As it happened, we did come across some more unexpected species that day, as well. I just didn’t manage photos of any of those. A Lesser Roadrunner gave its mournful (and rather ridiculous) cry, over and over, from the far side of the local reservoir, without letting itself be seen. So I now have another site for this exciting bird. The Black-chinned Sparrow, a special bird that I can expect to see only at Las Mesas, did indeed turn up. We saw our first Louisiana Waterthrushes of the season. I was shocked to see a Red-faced Warbler so early in the season. My friend was shocked to see his first Red-faced Warbler. The first Black-and-White and Black-throated Gray Warblers had also arrived from up north.

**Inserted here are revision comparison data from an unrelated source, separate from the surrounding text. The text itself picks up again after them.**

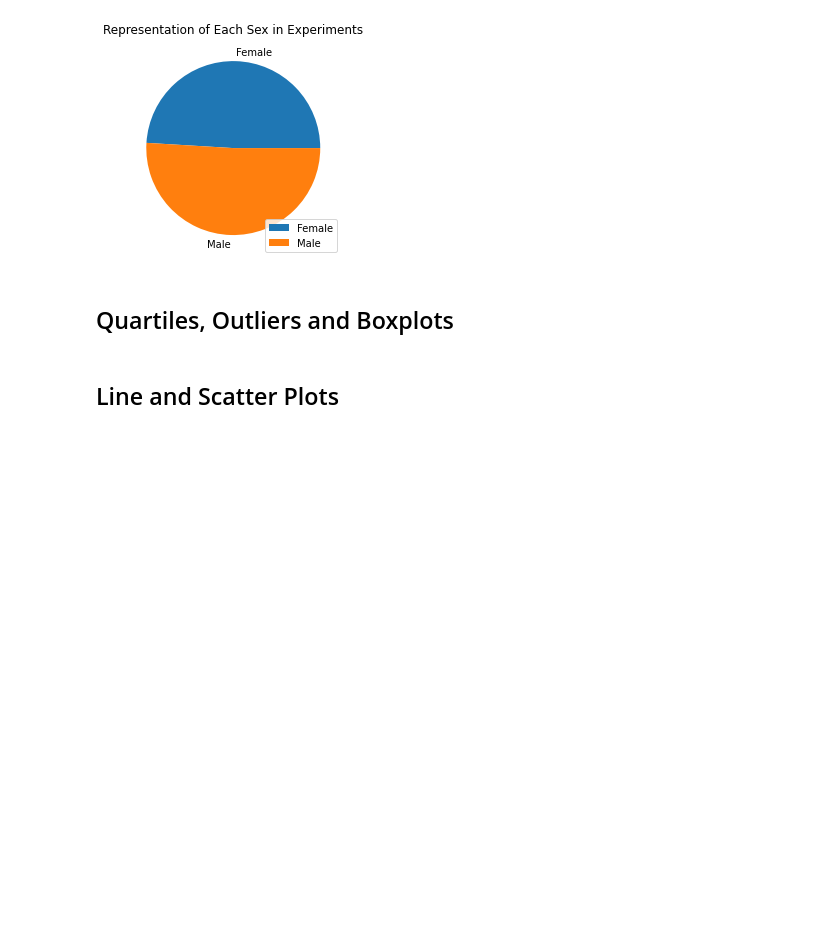
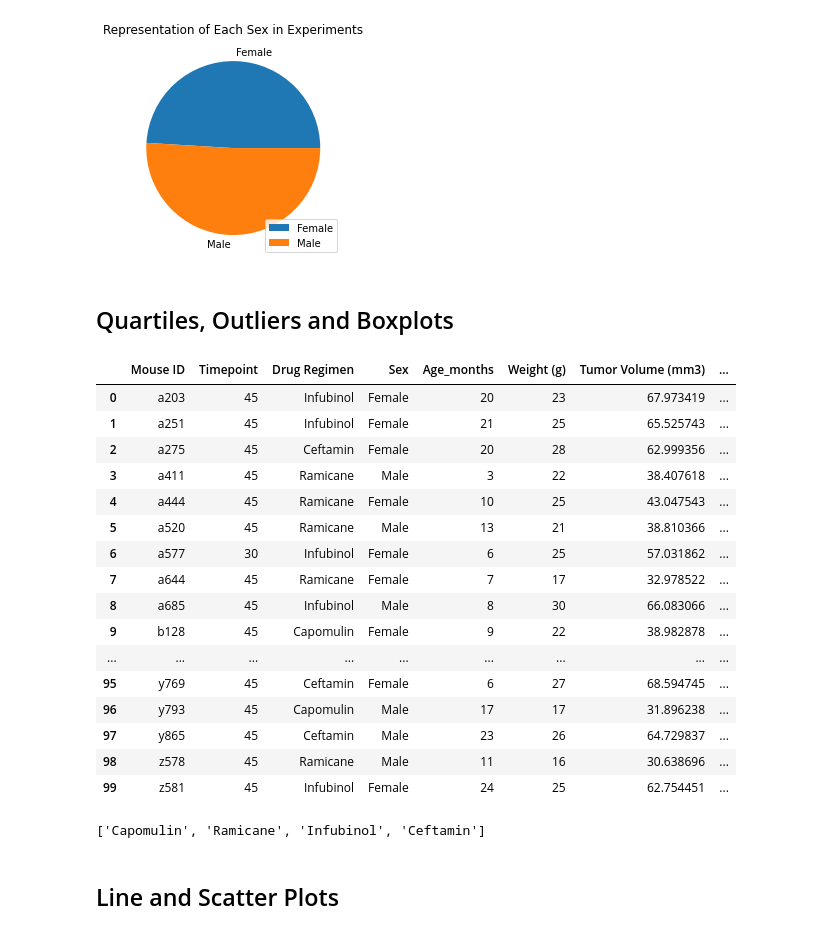
Before and after one commit to andyob715/Matplotlib-challenge, a Jupyter notebook: 05-Matplotlib/Instructions/Pymaceuticals/pymaceuticals_starter.ipynb, the cells around one changed output. Cells and saved outputs as stored; diff of their text form; code cells hidden in the pictures; blank space fills up the shorter version.

Commit message:
Got through the merge section, no idea if it's right

```diff
--- a/05-Matplotlib/Instructions/Pymaceuticals/pymaceuticals_starter.ipynb
+++ b/05-Matplotlib/Instructions/Pymaceuticals/pymaceuticals_starter.ipynb
@@ -190,14 +190,46 @@ plt.legend(loc="lower right")
 # %%
 # Calculate the final tumor volume of each mouse across four of the treatment regimens:
 # Capomulin, Ramicane, Infubinol, and Ceftamin
 
+# Create smaller df to work with
+final_vol_df = combined_df[["Mouse ID","Drug Regimen","Timepoint"]]
+
+# Filter out non-essential treatments
+final_vol_df_filt = final_vol_df[final_vol_df["Drug Regimen"].eq("Capomulin") | final_vol_df["Drug Regimen"].eq("Ramicane")|\
+                                 final_vol_df["Drug Regimen"].eq("Infubinol") | final_vol_df["Drug Regimen"].eq("Ceftamin")]
+
+# Drop treatment so the merge doesn't duplicate later (don't know another way to do this)
+final_vol_df_filt = final_vol_df_filt[["Mouse ID","Timepoint"]]
+
 # Start by getting the last (greatest) timepoint for each mouse
-
+max_mouse = final_vol_df_filt.groupby("Mouse ID")
+max_mouse.max("Timepoint")
+max_mouse_df = max_mouse.max()
 
 # Merge this group df with the original dataframe to get the tumor volume at the last timepoint
+merge_df = pd.merge(max_mouse_df, combined_df, on=("Mouse ID","Timepoint"),how="left")
+merge_df
+# %% [output]
+|  | Mouse ID | Timepoint | Drug Regimen | Sex | Age_months | Weight (g) | Tumor Volume (mm3) | ... |
+| 0 | a203 | 45 | Infubinol | Female | 20 | 23 | 67.973419 | ... |
+| 1 | a251 | 45 | Infubinol | Female | 21 | 25 | 65.525743 | ... |
+| 2 | a275 | 45 | Ceftamin | Female | 20 | 28 | 62.999356 | ... |
+| 3 | a411 | 45 | Ramicane | Male | 3 | 22 | 38.407618 | ... |
+| 4 | a444 | 45 | Ramicane | Female | 10 | 25 | 43.047543 | ... |
+| 5 | a520 | 45 | Ramicane | Male | 13 | 21 | 38.810366 | ... |
+| 6 | a577 | 30 | Infubinol | Female | 6 | 25 | 57.031862 | ... |
+| 7 | a644 | 45 | Ramicane | Female | 7 | 17 | 32.978522 | ... |
+| 8 | a685 | 45 | Infubinol | Male | 8 | 30 | 66.083066 | ... |
+| 9 | b128 | 45 | Capomulin | Female | 9 | 22 | 38.982878 | ... |
+| ... | ... | ... | ... | ... | ... | ... | ... | ... |
+| 95 | y769 | 45 | Ceftamin | Female | 6 | 27 | 68.594745 | ... |
+| 96 | y793 | 45 | Capomulin | Male | 17 | 17 | 31.896238 | ... |
+| 97 | y865 | 45 | Ceftamin | Male | 23 | 26 | 64.729837 | ... |
+| 98 | z578 | 45 | Ramicane | Male | 11 | 16 | 30.638696 | ... |
+| 99 | z581 | 45 | Infubinol | Female | 24 | 25 | 62.754451 | ... |
 # %%
 # Put treatments into a list for for loop (and later for plot labels)
-
+treatments = ["Capomulin", "Ramicane", "Infubinol","Ceftamin"]
 
 # Create empty list to fill with tumor vol data (for plotting)
 
@@ -212,6 +244,8 @@ plt.legend(loc="lower right")
 
 
     # Determine outliers using upper and lower bounds
+# %% [output]
+['Capomulin', 'Ramicane', 'Infubinol', 'Ceftamin']
 # %%
 # Generate a box plot of the final tumor volume of each mouse across four regimens of interest
 # %% [markdown]
```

On our second outing, I took him down to the Hot Country (Tierra Caliente), which has the highest concentration of endemics of any Mexican region. The light, and the resulting photos, were much better on this day. Here were a few of my shots from that outing:

When you see Black-chested or other Sparrows with insects in their bills, you can bet there are youngsters around.

Black-chested Sparrows are handsome birds.

They are also very noisy and gregarious birds.

Anis in Cuba are all Smooth-billed, so this was my friend’s first Groove-billed Ani. Its bill was, indeed, very groovy. (Sorry.) And, since most Cuban birders cannot afford a long lens, this view was his first of the lovely tracing on their neck feathers.

This outing was a good introduction to many of our local raptors. There was, of course, a light morph Red-tailed Hawk

… but also a dark morph Short-tailed Hawk.

A rather distant Peregrine Hawk flew over…

… and we also saw an extremely distant Swainson’s Hawk. Swainson’s Hawks are a fairly rare fly-over migrant here, although you can see thousands of them each day on Mexico’s eastern coast at this time of year.

And, would you believe one of my friend’s lifers for the day was the omnipresent (in Mexico) Black Vulture?

At the start of this post, I mentioned that there have been two reasons why I didn’t write it sooner. The second is that we are going to Europe and the Middle East this week! This is strictly a ministry trip. But it just happens that it will take me to the Spanish area near Gibraltar, as well as to western Turkey and Jordan. Each of these areas are major avian migratory corridors. And, wouldn’t you know it, September and October are major migratory months. So I should have lots of interesting pictures and stories for you soon. (But meanwhile, setting up such a complicated trip has definitely messed with my 10,000 Birds time!)

Written by Paul Lewis
Paul Lewis moved from California to Mexico in 1983. He lived first in Mexicali, and now lives in the historic city of Morelia (about halfway between Guadalajara and Mexico City), where he and his wife pastor a small church. He is the author of an internationally distributed book in Spanish about family finances and has recorded four albums in Spanish of his own songs. But every Monday, he explores the wonderful habitats and birds found within an hour of his house, in sites which go from 3,000 to 10,000 feet of altitude. These habitats include freshwater wetlands, savannah grasslands, and pine, oak, pine/oak, pine/fir, cloud, and tropical scrub forests.